Condensed milk arrived at an opportune time in the nation's history. As postwar industrialization began to crowd families into cities, few tenement dwellers had access to fresh, pure milk or the means of keeping it safe to use. Borden's condensed milk was especially valuable for feeding children, and the firm's ads tried to influence mothers to abandon nursing their babies.
The business grew steadily, and for a time the condenser was Elgin's second-largest industrial employer. In 1878 some seventy workers were processing about 78,000 quarts weekly. Costs were lowered by mechanization. A press for printing labels fed them automatically to a machine that applied them to the cans. A double-acting pump filled at every stroke two cans brought forward on a revolving table.

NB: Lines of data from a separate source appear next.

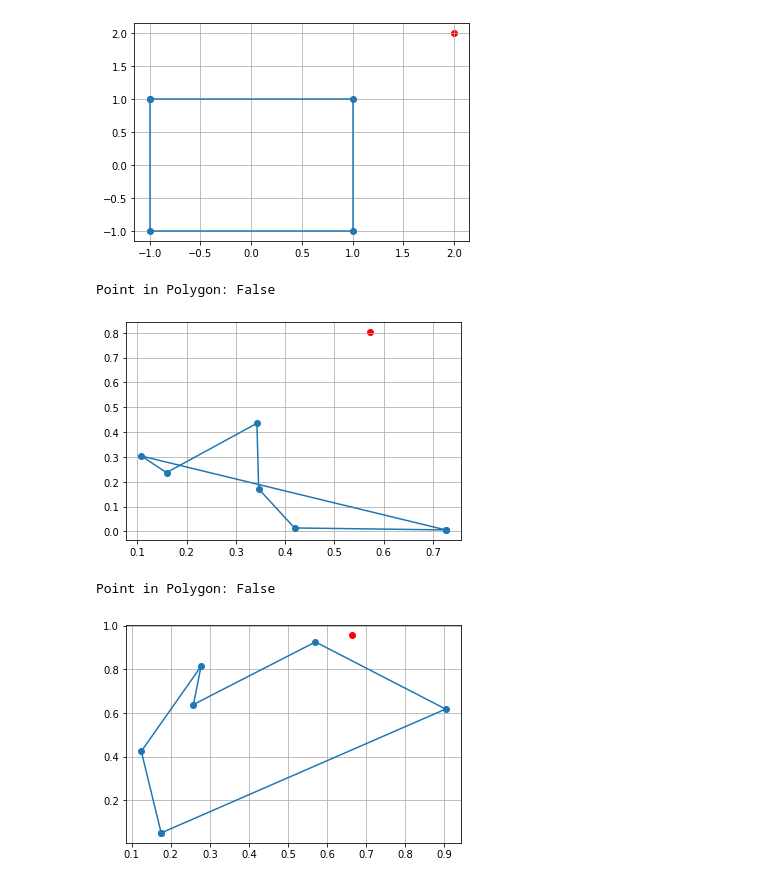
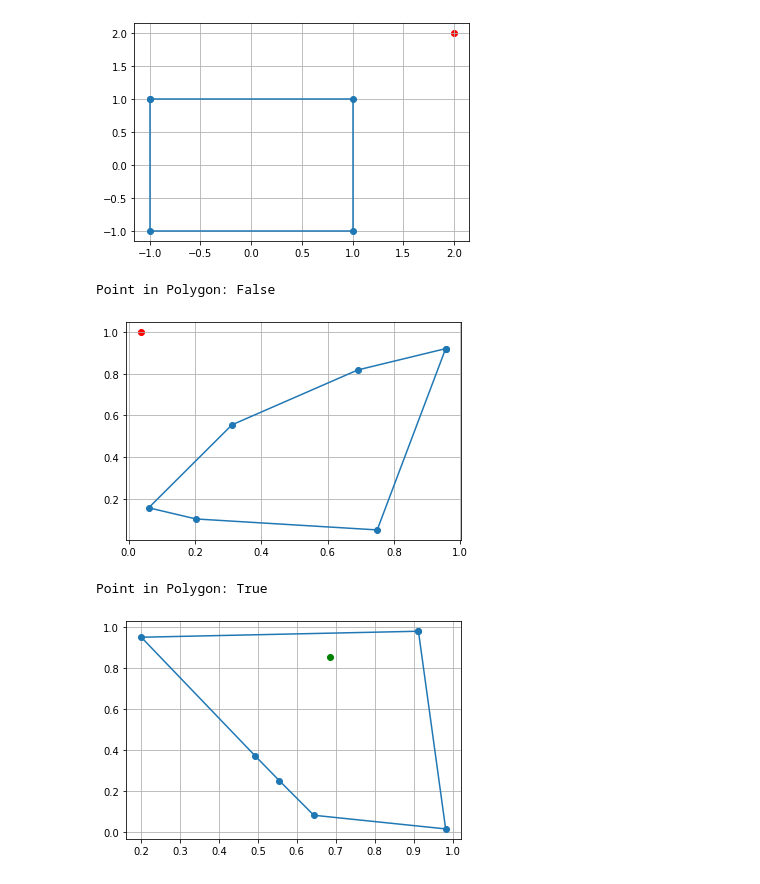
Before and after one commit to romulofff/UFC-Mestrado-GeometriaComputacional, a Jupyter notebook: tarefa02/tarefa02.ipynb, the cells around one changed output. Saved outputs shown, nothing was run; the diff lists cells and outputs as text; code cells hidden in the pictures.

```diff
--- a/tarefa02/tarefa02.ipynb
+++ b/tarefa02/tarefa02.ipynb
@@ -161,7 +272,9 @@ Point in Polygon: False
 # %%
 a = np.random.random(1)
 b = np.random.random(1)
-poly = gc.genPoly(6)
+# poly = gc.genPoly(6)
+poly = to_convex_contour(6)
+poly = [Point(p[0], p[1]) for p in poly]
 pip = gc.pip(Point(a, b), poly)
 print("Point in Polygon:", pip)
 if pip:
@@ -171,18 +284,20 @@ else:
 gc.plotPolygon(poly)
 # %% [output]
 Point in Polygon: False
-[figure, old version]
+[figure, new version]
 # %%
 a = np.random.random(1)
 b = np.random.random(1)
-poly = gc.genPoly(6)
+# poly = gc.genPoly(6)
+poly = to_convex_contour(6)
+poly = [Point(p[0], p[1]) for p in poly]
 pip = gc.pip(Point(a, b), poly)
 print("Point in Polygon:", pip)
 if pip:
     plt.scatter(a, b, c='g')
 else:
     plt.scatter(a, b, c='r')
 gc.plotPolygon(poly)
 # %% [output]
-Point in Polygon: False
+Point in Polygon: True
-[figure, old version]
+[figure, new version]
```
Also changed, not shown: parts of 27 cells of this notebook, 3 other files.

In the summer of 1882, the firm's 113 employees were packing about 21,000 one-pound cans daily, and about 245 barrels of sugar were used each week. By 1889, the work force had increased to nearly two hundred, and the milk consumption of 10,000 gallons daily was supplied by some 6,000 cows on 107 nearby dairy farms. Further expansion was limited by the difficulty of transporting and keeping cool the milk from the farms, and other condensers-including a large plant in Carpentersville, north of Elgin-were established in northern Illinois.
The milk canning enterprise supplied Elgin with a fountain for its Square and a titillating scandal for its gossips. Water for the condenser originally came from a large spring near the corner of North and Spring streets. In 1873, Illinois Condensed Milk Company erected a large wooden building to cover the reservoir. A pipe carried the flow from Borden's Springs 1,500 feet down a grade slope of some ten feet to the Square, where the city installed a fountain, and to a watering, tank for horses on Douglas Avenue. "The water in these fountains is of the best quality ... and a good, strong stream supplies the want of man and beast," was a contemporary description.11 Others complained of the sea of mud here when heavy winds sprayed the unpaved streets.
Gail Borden never resided in Elgin, but he had purchased a home on Division Street with that intention prior to his death early in 1874.
3096. John Gail Borden
MILITARY: Union soldier in Civil War
Marriage Notes for John Gail Borden and Ellen Lovisa Graves
Other possible marriage place: Seneca Falls, Seneca, New York
1859. Thomas Henry Borden
RESEARCHER-RESIDENCES: Information sent to T.Mason by Scott James on 31Jan2002.
MILITARY: 1836, Fought in the Texas Independence war with Mexico
Occupation 1: Bef. 1829, Surveyor
Occupation 2: 1835, Newspaper printer with his brother Gail
RESIDENCE: Bef. 1821, Indiana
1821, Amite County, Mississippi
1822, Texas - Stephen F. Austin's 2nd colony
Aft. 1822, Texas
Louisa R. Graves
BURIAL: "... came from "Record of Interment of the City of Galveston".